#### Directions for this task
The answer must be a single number: how many lines in the entries hold the string "dodge".

#### Extracted data

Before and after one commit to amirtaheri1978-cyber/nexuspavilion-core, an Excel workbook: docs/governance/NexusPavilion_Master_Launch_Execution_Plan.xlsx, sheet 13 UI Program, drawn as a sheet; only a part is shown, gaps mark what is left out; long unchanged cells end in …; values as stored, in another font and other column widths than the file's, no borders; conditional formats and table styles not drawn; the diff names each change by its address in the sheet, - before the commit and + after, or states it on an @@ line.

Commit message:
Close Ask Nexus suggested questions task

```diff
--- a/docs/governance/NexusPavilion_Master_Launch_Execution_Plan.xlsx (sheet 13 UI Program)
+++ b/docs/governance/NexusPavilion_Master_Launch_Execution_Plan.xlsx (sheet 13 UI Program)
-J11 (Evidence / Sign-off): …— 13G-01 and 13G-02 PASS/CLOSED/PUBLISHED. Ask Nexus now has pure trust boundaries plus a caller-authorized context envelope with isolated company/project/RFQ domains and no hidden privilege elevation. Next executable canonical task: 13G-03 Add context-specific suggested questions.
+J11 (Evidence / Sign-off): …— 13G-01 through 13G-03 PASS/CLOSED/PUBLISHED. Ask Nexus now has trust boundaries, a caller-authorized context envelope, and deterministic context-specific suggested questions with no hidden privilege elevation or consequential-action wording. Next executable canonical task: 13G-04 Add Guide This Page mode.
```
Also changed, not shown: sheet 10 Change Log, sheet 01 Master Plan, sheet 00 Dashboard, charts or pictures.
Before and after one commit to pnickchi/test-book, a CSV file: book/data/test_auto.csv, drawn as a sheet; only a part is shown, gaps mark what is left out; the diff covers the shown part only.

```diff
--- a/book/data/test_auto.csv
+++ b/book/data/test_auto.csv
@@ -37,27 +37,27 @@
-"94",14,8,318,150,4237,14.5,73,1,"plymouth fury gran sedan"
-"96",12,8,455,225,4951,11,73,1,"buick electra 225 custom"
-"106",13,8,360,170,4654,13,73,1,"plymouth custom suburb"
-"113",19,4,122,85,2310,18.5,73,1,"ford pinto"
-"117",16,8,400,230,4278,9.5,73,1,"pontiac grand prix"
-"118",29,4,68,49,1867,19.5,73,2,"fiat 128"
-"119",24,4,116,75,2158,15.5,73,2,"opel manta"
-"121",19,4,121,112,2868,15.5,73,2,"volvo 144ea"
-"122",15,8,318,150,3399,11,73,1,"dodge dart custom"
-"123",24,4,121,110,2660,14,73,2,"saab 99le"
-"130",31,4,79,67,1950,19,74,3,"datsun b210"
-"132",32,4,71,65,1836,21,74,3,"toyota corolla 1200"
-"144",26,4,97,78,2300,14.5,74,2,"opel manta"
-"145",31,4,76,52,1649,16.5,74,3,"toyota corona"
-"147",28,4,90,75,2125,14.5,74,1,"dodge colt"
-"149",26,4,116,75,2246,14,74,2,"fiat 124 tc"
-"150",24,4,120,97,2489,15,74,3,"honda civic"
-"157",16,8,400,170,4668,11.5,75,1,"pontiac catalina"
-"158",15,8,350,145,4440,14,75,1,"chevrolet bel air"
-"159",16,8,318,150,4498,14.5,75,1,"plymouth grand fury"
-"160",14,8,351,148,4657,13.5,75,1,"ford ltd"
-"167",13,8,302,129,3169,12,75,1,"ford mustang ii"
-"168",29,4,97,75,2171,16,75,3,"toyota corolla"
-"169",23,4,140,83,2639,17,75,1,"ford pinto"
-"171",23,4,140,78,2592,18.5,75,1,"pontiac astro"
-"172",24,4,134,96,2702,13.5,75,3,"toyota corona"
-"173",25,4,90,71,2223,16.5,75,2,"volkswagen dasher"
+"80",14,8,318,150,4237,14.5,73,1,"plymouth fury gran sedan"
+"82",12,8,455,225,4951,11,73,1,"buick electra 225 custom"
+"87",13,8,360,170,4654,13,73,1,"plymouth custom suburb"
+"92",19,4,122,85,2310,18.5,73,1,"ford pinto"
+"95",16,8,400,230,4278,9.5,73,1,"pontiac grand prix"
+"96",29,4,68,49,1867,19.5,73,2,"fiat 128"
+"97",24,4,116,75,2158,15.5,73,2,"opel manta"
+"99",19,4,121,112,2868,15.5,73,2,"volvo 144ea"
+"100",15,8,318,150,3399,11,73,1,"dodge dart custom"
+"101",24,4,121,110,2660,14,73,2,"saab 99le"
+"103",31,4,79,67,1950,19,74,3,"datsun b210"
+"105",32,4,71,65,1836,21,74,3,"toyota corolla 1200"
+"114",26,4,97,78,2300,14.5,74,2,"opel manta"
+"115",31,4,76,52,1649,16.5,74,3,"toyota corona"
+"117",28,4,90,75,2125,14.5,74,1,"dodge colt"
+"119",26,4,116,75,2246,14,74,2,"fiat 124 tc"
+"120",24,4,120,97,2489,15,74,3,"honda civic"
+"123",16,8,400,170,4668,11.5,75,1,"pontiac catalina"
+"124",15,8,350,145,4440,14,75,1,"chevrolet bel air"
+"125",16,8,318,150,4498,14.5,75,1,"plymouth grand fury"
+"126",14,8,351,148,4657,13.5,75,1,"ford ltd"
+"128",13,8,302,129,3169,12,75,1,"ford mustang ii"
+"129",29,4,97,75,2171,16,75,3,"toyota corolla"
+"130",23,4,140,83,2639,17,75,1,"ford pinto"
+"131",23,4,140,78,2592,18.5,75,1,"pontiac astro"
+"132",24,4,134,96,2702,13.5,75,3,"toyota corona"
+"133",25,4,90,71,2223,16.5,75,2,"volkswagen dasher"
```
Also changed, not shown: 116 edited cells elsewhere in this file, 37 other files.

#### Reply to the task
4